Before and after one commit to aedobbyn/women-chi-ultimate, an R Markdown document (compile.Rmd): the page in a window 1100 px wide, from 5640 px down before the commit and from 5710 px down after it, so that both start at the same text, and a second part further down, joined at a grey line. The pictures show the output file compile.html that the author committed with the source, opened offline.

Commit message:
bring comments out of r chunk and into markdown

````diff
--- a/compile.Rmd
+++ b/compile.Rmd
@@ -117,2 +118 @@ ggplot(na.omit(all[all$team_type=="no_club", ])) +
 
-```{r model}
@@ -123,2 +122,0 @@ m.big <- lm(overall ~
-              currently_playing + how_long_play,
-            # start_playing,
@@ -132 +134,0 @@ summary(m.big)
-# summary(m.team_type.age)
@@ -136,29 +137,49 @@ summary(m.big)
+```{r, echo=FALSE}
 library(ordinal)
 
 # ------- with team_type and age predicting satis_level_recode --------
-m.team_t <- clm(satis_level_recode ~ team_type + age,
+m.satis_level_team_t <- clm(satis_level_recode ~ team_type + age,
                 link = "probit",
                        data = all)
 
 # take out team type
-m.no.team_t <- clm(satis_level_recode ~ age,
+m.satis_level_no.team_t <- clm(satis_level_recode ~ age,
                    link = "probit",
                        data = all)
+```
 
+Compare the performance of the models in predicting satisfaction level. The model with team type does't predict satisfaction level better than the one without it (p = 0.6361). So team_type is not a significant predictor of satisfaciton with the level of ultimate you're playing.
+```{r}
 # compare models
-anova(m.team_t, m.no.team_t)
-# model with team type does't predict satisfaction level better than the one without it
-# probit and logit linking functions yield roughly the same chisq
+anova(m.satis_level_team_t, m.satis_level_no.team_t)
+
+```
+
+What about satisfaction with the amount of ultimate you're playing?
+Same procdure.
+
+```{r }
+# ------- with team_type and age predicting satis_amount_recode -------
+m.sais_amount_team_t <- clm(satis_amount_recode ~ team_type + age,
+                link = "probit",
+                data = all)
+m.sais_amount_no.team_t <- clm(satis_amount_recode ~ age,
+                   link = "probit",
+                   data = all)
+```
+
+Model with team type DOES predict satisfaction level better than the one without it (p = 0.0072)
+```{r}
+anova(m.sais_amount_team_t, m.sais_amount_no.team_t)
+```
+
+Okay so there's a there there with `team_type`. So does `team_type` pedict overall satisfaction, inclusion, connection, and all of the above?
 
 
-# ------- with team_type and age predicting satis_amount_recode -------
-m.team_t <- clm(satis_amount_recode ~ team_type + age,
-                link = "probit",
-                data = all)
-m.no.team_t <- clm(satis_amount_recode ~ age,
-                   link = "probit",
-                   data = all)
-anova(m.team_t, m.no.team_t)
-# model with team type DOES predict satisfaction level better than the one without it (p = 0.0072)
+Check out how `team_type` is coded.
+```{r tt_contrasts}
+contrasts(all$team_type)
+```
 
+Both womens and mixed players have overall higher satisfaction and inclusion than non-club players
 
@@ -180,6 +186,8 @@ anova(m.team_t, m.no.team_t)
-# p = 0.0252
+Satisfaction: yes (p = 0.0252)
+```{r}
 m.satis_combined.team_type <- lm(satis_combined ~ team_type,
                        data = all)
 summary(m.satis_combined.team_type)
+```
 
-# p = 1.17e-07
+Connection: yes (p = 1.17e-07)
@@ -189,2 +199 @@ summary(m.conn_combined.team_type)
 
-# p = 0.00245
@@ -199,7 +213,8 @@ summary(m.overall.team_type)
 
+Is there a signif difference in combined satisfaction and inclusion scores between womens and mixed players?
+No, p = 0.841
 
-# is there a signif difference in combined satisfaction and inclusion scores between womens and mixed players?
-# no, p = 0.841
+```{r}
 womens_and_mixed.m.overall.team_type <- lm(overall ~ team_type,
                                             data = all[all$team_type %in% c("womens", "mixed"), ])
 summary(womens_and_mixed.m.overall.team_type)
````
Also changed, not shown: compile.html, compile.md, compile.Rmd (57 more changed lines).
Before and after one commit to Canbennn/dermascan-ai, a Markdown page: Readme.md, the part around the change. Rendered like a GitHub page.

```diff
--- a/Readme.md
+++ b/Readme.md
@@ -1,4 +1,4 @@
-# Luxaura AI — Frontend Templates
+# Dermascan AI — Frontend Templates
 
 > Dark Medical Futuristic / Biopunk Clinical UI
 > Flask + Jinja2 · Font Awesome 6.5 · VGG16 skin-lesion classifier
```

------------------------------------------------------------------------

> [What to produce]: Put down each entry again, unchanged and complete.

> [Answer box]:
Before and after one commit to aedobbyn/women-chi-ultimate, an R Markdown document (compile.Rmd): the page in a window 1100 px wide, from 5640 px down before the commit and from 5710 px down after it, so that both start at the same text, and a second part further down, joined at a grey line. The pictures show the output file compile.html that the author committed with the source, opened offline.

Commit message:
bring comments out of r chunk and into markdown

````diff
--- a/compile.Rmd
+++ b/compile.Rmd
@@ -117,2 +118 @@ ggplot(na.omit(all[all$team_type=="no_club", ])) +
 
-```{r model}
@@ -123,2 +122,0 @@ m.big <- lm(overall ~
-              currently_playing + how_long_play,
-            # start_playing,
@@ -132 +134,0 @@ summary(m.big)
-# summary(m.team_type.age)
@@ -136,29 +137,49 @@ summary(m.big)
+```{r, echo=FALSE}
 library(ordinal)
 
 # ------- with team_type and age predicting satis_level_recode --------
-m.team_t <- clm(satis_level_recode ~ team_type + age,
+m.satis_level_team_t <- clm(satis_level_recode ~ team_type + age,
                 link = "probit",
                        data = all)
 
 # take out team type
-m.no.team_t <- clm(satis_level_recode ~ age,
+m.satis_level_no.team_t <- clm(satis_level_recode ~ age,
                    link = "probit",
                        data = all)
+```
 
+Compare the performance of the models in predicting satisfaction level. The model with team type does't predict satisfaction level better than the one without it (p = 0.6361). So team_type is not a significant predictor of satisfaciton with the level of ultimate you're playing.
+```{r}
 # compare models
-anova(m.team_t, m.no.team_t)
-# model with team type does't predict satisfaction level better than the one without it
-# probit and logit linking functions yield roughly the same chisq
+anova(m.satis_level_team_t, m.satis_level_no.team_t)
+
+```
+
+What about satisfaction with the amount of ultimate you're playing?
+Same procdure.
+
+```{r }
+# ------- with team_type and age predicting satis_amount_recode -------
+m.sais_amount_team_t <- clm(satis_amount_recode ~ team_type + age,
+                link = "probit",
+                data = all)
+m.sais_amount_no.team_t <- clm(satis_amount_recode ~ age,
+                   link = "probit",
+                   data = all)
+```
+
+Model with team type DOES predict satisfaction level better than the one without it (p = 0.0072)
+```{r}
+anova(m.sais_amount_team_t, m.sais_amount_no.team_t)
+```
+
+Okay so there's a there there with `team_type`. So does `team_type` pedict overall satisfaction, inclusion, connection, and all of the above?
 
 
-# ------- with team_type and age predicting satis_amount_recode -------
-m.team_t <- clm(satis_amount_recode ~ team_type + age,
-                link = "probit",
-                data = all)
-m.no.team_t <- clm(satis_amount_recode ~ age,
-                   link = "probit",
-                   data = all)
-anova(m.team_t, m.no.team_t)
-# model with team type DOES predict satisfaction level better than the one without it (p = 0.0072)
+Check out how `team_type` is coded.
+```{r tt_contrasts}
+contrasts(all$team_type)
+```
 
+Both womens and mixed players have overall higher satisfaction and inclusion than non-club players
 
@@ -180,6 +186,8 @@ anova(m.team_t, m.no.team_t)
-# p = 0.0252
+Satisfaction: yes (p = 0.0252)
+```{r}
 m.satis_combined.team_type <- lm(satis_combined ~ team_type,
                        data = all)
 summary(m.satis_combined.team_type)
+```
 
-# p = 1.17e-07
+Connection: yes (p = 1.17e-07)
@@ -189,2 +199 @@ summary(m.conn_combined.team_type)
 
-# p = 0.00245
@@ -199,7 +213,8 @@ summary(m.overall.team_type)
 
+Is there a signif difference in combined satisfaction and inclusion scores between womens and mixed players?
+No, p = 0.841
 
-# is there a signif difference in combined satisfaction and inclusion scores between womens and mixed players?
-# no, p = 0.841
+```{r}
 womens_and_mixed.m.overall.team_type <- lm(overall ~ team_type,
                                             data = all[all$team_type %in% c("womens", "mixed"), ])
 summary(womens_and_mixed.m.overall.team_type)
````
Also changed, not shown: compile.html, compile.md, compile.Rmd (57 more changed lines).
Before and after one commit to Canbennn/dermascan-ai, a Markdown page: Readme.md, the part around the change. Rendered like a GitHub page.

```diff
--- a/Readme.md
+++ b/Readme.md
@@ -1,4 +1,4 @@
-# Luxaura AI — Frontend Templates
+# Dermascan AI — Frontend Templates
 
 > Dark Medical Futuristic / Biopunk Clinical UI
 > Flask + Jinja2 · Font Awesome 6.5 · VGG16 skin-lesion classifier
```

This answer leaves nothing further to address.